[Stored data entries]
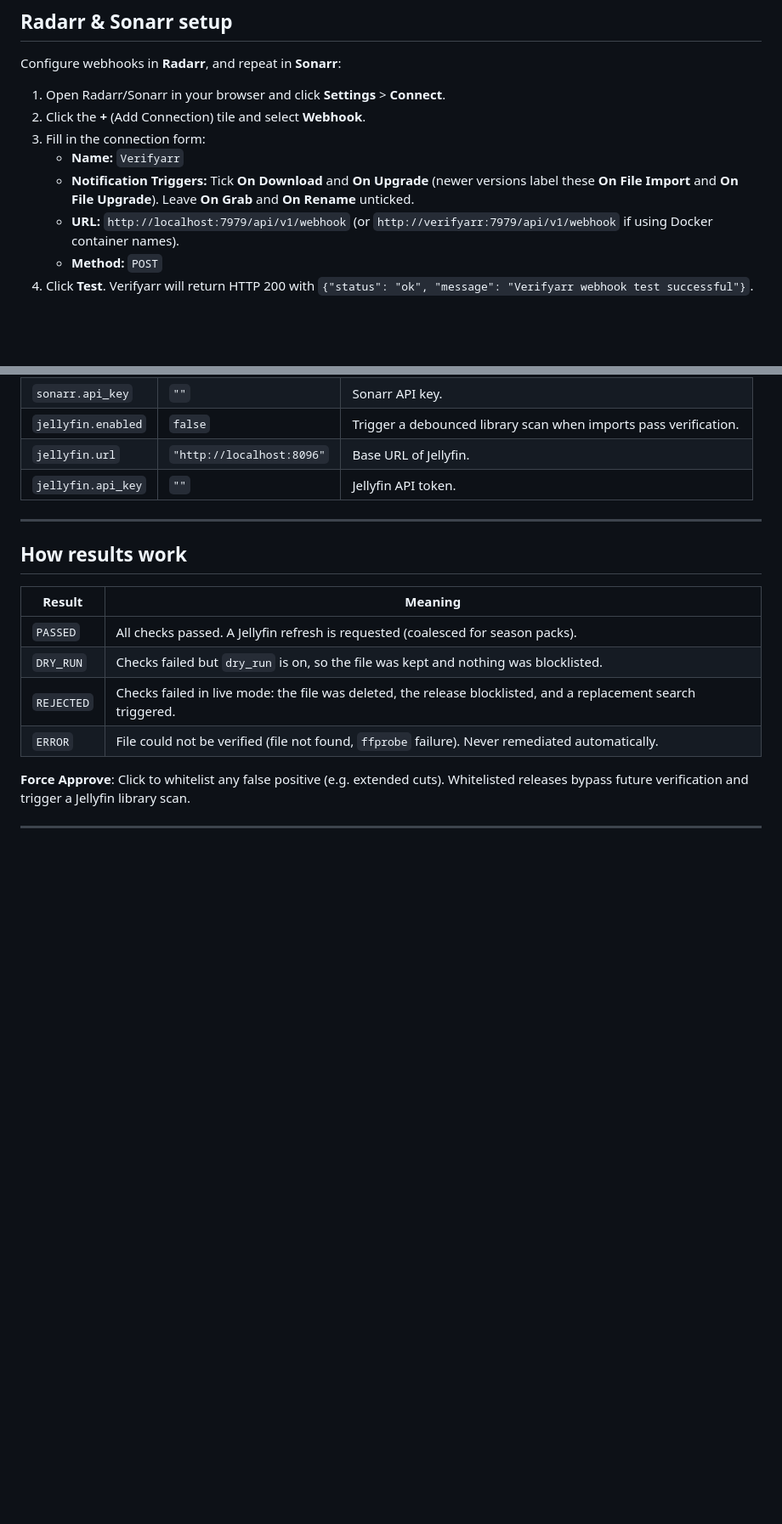
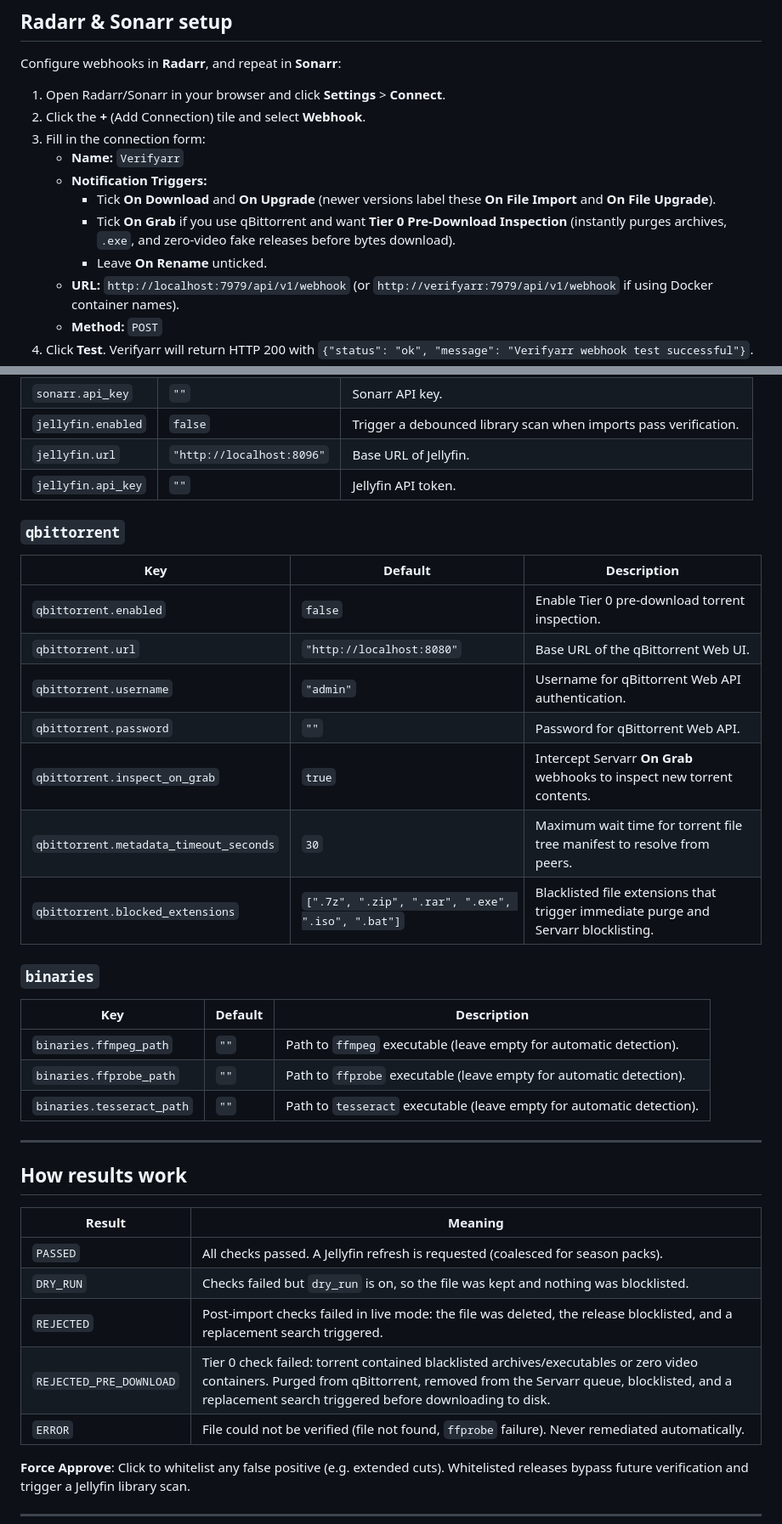
Before and after one commit to camezaro-intc/Verifyarr, a Markdown page: README.md, 2 parts joined by grey strips. Shown at 85% size. Rendered like a GitHub page; blank space fills up the shorter version.

Commit message:
docs: update README with Tier 0 pre-download inspection, qBittorrent config, and settings API

```diff
--- a/README.md
+++ b/README.md
@@ -195,7 +201,10 @@ Configure webhooks in **Radarr**, and repeat in **Sonarr**:
 2. Click the **+** (Add Connection) tile and select **Webhook**.
 3. Fill in the connection form:
    - **Name:** `Verifyarr`
-   - **Notification Triggers:** Tick **On Download** and **On Upgrade** (newer versions label these **On File Import** and **On File Upgrade**). Leave **On Grab** and **On Rename** unticked.
+   - **Notification Triggers:**
+     - Tick **On Download** and **On Upgrade** (newer versions label these **On File Import** and **On File Upgrade**).
+     - Tick **On Grab** if you use qBittorrent and want **Tier 0 Pre-Download Inspection** (instantly purges archives, `.exe`, and zero-video fake releases before bytes download).
+     - Leave **On Rename** unticked.
    - **URL:** `http://localhost:7979/api/v1/webhook` (or `http://verifyarr:7979/api/v1/webhook` if using Docker container names).
    - **Method:** `POST`
 4. Click **Test**. Verifyarr will return HTTP 200 with `{"status": "ok", "message": "Verifyarr webhook test successful"}`.
@@ -241,6 +250,24 @@ Settings can be edited via the [Web UI](#web-settings-management) or in `config.
 | `jellyfin.url` | `"http://localhost:8096"` | Base URL of Jellyfin. |
 | `jellyfin.api_key` | `""` | Jellyfin API token. |
 
+### `qbittorrent`
+| Key | Default | Description |
+|-----|---------|-------------|
+| `qbittorrent.enabled` | `false` | Enable Tier 0 pre-download torrent inspection. |
+| `qbittorrent.url` | `"http://localhost:8080"` | Base URL of the qBittorrent Web UI. |
+| `qbittorrent.username` | `"admin"` | Username for qBittorrent Web API authentication. |
+| `qbittorrent.password` | `""` | Password for qBittorrent Web API. |
+| `qbittorrent.inspect_on_grab` | `true` | Intercept Servarr **On Grab** webhooks to inspect new torrent contents. |
+| `qbittorrent.metadata_timeout_seconds` | `30` | Maximum wait time for torrent file tree manifest to resolve from peers. |
+| `qbittorrent.blocked_extensions` | `[".7z", ".zip", ".rar", ".exe", ".iso", ".bat"]` | Blacklisted file extensions that trigger immediate purge and Servarr blocklisting. |
+
+### `binaries`
+| Key | Default | Description |
+|-----|---------|-------------|
+| `binaries.ffmpeg_path` | `""` | Path to `ffmpeg` executable (leave empty for automatic detection). |
+| `binaries.ffprobe_path` | `""` | Path to `ffprobe` executable (leave empty for automatic detection). |
+| `binaries.tesseract_path` | `""` | Path to `tesseract` executable (leave empty for automatic detection). |
+
 ---
 
 ## How results work
@@ -249,7 +276,8 @@ Settings can be edited via the [Web UI](#web-settings-management) or in `config.
 |--------|---------|
 | `PASSED` | All checks passed. A Jellyfin refresh is requested (coalesced for season packs). |
 | `DRY_RUN` | Checks failed but `dry_run` is on, so the file was kept and nothing was blocklisted. |
-| `REJECTED` | Checks failed in live mode: the file was deleted, the release blocklisted, and a replacement search triggered. |
+| `REJECTED` | Post-import checks failed in live mode: the file was deleted, the release blocklisted, and a replacement search triggered. |
+| `REJECTED_PRE_DOWNLOAD` | Tier 0 check failed: torrent contained blacklisted archives/executables or zero video containers. Purged from qBittorrent, removed from the Servarr queue, blocklisted, and a replacement search triggered before downloading to disk. |
 | `ERROR` | File could not be verified (file not found, `ffprobe` failure). Never remediated automatically. |
 
 **Force Approve**: Click to whitelist any false positive (e.g. extended cuts). Whitelisted releases bypass future verification and trigger a Jellyfin library scan.
```
Also changed, not shown: other parts of README.md (+15 -6 lines).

*Work to be completed:* Retrieve each line from the records above where the word "live" occurs.

*Your solution:*
-| `REJECTED` | Checks failed in live mode: the file was deleted, the release blocklisted, and a replacement search triggered. |
+| `REJECTED` | Post-import checks failed in live mode: the file was deleted, the release blocklisted, and a replacement search triggered. |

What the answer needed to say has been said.